Young Start, Big Lottery Fund
- The Big Lottery Fund supports the aspirations of people who want to make life better for their communities across the UK. We are responsible for giving out 40% of the money raised by the National Lottery and invest over £650 million a year in projects big and small in health, education, environment and charitable purposes.
- Since June 2004 we have awarded over £8.5 billion to projects across the UK that change the lives of millions of people. We supported communities to deliver 13,000 projects across the UK last year, thanks to National Lottery Funding.
- In September 2011 the Scottish Government formally issued instructions to the Big Lottery Fund to distribute dormant accounts funding for the benefit of Scotland’s voluntary and community sector.

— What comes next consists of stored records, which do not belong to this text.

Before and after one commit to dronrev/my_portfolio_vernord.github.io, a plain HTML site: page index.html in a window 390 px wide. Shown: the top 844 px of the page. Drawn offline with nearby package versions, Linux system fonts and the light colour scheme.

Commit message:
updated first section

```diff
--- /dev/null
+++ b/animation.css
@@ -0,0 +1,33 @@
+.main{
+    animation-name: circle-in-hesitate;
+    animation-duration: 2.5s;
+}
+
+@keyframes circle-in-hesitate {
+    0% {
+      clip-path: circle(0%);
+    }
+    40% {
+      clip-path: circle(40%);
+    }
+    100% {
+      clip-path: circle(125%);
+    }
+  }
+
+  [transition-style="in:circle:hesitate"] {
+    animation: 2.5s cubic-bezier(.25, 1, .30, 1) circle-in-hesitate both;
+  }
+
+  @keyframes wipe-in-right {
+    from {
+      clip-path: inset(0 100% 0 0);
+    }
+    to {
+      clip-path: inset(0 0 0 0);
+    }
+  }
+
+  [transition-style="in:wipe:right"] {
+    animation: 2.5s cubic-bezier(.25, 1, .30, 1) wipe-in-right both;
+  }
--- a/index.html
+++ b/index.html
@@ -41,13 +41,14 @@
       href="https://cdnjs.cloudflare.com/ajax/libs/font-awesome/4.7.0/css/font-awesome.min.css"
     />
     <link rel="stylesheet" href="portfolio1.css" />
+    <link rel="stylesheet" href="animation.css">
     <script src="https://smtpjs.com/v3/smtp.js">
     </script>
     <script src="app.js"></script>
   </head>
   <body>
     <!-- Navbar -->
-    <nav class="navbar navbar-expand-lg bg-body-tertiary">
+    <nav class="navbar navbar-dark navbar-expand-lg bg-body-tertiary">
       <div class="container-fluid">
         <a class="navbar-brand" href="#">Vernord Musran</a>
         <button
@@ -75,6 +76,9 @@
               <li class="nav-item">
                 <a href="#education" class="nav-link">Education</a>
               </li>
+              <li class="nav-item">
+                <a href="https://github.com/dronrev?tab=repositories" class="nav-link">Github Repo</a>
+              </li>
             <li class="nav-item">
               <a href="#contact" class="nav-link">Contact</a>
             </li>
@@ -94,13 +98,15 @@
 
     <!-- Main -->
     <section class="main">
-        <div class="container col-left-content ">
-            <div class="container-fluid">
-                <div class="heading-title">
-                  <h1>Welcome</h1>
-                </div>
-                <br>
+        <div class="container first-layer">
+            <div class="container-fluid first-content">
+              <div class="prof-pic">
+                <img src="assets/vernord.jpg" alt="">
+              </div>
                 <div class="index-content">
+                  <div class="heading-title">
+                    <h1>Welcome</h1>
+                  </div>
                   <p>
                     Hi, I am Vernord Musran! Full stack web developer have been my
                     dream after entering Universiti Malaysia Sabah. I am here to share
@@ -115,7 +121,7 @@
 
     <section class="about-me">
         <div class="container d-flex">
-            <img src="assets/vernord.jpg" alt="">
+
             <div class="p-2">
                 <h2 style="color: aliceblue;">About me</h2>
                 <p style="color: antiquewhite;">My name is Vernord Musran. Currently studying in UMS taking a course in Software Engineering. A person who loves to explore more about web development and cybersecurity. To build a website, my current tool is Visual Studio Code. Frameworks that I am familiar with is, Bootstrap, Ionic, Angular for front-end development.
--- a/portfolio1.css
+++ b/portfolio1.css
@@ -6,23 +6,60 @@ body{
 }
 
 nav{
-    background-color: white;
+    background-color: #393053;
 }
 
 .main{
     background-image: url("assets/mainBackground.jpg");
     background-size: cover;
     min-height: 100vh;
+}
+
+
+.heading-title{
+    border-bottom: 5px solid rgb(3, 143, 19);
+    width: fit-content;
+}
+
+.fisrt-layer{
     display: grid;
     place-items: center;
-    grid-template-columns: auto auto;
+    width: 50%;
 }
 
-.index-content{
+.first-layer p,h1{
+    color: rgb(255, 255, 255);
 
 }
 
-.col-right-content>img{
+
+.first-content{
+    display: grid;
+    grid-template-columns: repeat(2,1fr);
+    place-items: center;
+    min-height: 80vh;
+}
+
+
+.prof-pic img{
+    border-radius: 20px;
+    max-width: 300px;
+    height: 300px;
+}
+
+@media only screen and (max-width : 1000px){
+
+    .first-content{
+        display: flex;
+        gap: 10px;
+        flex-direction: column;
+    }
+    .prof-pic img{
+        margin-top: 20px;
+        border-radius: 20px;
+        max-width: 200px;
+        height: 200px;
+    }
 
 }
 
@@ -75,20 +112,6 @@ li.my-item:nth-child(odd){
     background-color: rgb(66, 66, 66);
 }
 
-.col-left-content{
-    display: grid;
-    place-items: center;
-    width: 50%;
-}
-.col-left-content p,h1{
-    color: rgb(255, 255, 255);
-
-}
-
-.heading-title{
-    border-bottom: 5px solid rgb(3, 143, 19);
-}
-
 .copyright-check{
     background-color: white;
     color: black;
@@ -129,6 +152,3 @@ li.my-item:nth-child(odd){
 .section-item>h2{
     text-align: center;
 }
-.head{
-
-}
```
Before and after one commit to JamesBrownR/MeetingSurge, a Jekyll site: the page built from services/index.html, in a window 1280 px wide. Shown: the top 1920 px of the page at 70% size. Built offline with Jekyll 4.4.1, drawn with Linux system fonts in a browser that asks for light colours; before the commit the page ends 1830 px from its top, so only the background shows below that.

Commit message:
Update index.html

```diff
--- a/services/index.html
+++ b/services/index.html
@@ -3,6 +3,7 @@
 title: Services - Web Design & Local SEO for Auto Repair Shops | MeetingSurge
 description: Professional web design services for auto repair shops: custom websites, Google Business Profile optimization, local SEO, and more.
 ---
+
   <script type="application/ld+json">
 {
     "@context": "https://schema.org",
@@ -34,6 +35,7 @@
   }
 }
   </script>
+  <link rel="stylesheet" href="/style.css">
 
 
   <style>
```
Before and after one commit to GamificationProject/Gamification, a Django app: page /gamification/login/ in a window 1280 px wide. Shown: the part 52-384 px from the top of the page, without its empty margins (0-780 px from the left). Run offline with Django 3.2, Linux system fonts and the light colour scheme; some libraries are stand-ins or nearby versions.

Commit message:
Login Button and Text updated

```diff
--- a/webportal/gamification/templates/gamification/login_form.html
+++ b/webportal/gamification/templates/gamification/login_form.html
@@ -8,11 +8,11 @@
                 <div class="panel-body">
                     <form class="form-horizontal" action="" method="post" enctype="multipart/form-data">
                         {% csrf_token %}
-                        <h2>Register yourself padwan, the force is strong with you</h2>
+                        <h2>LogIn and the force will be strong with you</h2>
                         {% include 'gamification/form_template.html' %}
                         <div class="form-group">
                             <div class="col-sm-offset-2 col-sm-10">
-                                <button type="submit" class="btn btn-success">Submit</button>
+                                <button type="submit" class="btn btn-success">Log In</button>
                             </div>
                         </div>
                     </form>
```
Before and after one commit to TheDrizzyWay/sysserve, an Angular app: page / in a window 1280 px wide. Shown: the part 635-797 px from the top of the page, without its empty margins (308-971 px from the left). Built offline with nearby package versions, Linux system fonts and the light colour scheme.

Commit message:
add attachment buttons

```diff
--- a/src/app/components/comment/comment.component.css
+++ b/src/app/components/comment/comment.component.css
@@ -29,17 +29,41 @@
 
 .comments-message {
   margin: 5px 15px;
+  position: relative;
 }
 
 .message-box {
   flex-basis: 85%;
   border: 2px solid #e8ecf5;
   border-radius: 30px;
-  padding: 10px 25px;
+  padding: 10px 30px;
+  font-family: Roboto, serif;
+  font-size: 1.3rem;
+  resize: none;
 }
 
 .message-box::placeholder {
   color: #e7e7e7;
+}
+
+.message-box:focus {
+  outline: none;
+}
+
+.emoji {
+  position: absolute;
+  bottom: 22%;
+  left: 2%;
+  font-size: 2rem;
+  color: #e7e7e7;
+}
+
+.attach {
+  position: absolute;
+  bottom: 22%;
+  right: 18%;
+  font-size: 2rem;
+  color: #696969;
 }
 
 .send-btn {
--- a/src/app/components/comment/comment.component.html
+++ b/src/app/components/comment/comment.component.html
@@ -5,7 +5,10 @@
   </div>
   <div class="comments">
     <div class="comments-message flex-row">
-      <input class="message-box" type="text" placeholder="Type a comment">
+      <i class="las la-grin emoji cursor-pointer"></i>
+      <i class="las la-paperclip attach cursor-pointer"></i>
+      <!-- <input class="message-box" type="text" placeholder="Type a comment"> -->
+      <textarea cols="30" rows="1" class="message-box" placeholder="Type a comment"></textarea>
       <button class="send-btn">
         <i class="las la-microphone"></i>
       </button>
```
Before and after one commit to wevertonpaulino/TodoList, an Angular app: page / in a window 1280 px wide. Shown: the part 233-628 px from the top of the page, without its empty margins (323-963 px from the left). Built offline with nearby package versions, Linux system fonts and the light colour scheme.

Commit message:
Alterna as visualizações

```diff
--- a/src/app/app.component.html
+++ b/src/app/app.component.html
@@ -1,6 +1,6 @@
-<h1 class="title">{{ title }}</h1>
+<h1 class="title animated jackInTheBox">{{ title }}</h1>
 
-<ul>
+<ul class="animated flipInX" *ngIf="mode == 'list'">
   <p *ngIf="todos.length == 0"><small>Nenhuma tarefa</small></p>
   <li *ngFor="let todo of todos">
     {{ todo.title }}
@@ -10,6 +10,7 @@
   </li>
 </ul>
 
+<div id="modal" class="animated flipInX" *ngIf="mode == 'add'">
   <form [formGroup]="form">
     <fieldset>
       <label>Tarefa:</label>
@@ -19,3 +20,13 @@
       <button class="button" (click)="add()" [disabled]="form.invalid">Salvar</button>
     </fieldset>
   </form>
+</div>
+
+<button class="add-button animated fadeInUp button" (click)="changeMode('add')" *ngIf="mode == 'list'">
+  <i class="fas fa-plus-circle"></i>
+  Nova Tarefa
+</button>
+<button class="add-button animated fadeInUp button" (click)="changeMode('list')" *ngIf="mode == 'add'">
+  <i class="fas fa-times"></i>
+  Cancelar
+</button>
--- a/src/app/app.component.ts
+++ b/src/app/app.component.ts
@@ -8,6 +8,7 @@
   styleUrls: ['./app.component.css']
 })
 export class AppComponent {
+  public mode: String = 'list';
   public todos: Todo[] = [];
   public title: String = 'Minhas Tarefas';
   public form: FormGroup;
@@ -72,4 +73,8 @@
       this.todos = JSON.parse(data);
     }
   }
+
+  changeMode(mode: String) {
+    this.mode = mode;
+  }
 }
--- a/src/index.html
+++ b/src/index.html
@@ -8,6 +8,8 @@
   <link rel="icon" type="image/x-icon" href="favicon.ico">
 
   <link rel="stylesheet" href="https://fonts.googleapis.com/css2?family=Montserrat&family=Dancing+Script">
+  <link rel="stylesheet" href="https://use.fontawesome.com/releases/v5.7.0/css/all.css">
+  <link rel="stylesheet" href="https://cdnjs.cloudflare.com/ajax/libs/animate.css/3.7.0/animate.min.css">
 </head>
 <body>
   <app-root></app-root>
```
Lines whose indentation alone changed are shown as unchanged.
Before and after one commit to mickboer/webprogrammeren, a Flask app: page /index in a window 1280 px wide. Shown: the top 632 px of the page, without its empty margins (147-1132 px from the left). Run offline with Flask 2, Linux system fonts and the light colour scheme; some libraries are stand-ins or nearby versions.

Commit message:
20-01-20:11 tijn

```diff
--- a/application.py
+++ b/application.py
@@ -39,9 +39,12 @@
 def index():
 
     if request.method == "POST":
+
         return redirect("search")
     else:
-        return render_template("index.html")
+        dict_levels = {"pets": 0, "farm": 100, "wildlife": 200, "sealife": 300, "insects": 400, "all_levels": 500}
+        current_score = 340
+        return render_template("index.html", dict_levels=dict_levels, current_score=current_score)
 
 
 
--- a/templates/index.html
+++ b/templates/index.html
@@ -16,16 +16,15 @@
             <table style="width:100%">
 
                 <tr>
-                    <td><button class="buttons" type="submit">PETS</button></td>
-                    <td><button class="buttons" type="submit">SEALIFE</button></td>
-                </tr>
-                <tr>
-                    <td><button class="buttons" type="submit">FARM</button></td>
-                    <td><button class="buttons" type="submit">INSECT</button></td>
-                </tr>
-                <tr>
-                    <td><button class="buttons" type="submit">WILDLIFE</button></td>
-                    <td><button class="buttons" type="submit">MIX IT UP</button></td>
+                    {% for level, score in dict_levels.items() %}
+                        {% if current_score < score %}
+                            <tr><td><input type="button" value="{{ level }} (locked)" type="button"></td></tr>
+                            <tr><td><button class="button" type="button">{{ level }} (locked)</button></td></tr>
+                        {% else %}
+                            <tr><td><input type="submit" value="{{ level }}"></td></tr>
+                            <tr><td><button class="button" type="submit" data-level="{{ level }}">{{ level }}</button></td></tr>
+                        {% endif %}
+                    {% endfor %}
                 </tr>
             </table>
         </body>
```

- Dormant accounts are defined in the Dormant Bank and Building Society Accounts Act 2008 as those which have seen no customer-initiated activity for at least 15 years.
- Since the National Lottery began in 1994, £37 billion has been raised for Good Causes funding over 510,000 projects.
The Badenoch Trust
The Badenoch Trust has made grants to a wide-range of UK organisations since its inception. It is a long-standing supporter of the arts, community, education and sports, and seeks to raise the aspirations and improve the life chances of young people.
Gaelic Books Council
The Gaelic Books Council is the lead organisation with responsibility for supporting Scottish Gaelic authors and publishers, and for raising the profile and reach of Scottish Gaelic Books in Scotland and internationally.
National Library of Scotland
The National Library of Scotland is a major European research library and one of the world’s leading centres for the study of Scotland and the Scots - an information treasure trove for Scotland’s knowledge, history and culture.
The Library’s collections are of world-class importance. Key areas include digital material, rare books, manuscripts, maps, music, moving images, official publications, business information, science and technology, and the modern and foreign collections. The Library holds more than 26 million items dating back over 1000 years. This includes over fifteen million printed items, eight million manuscripts, two million maps and over 45,000 films and videos. Every week it collects around 4,000 new items. Around 80% of these are received free of charge in terms of Legal Deposit legislation. Further information is available at www.nls.uk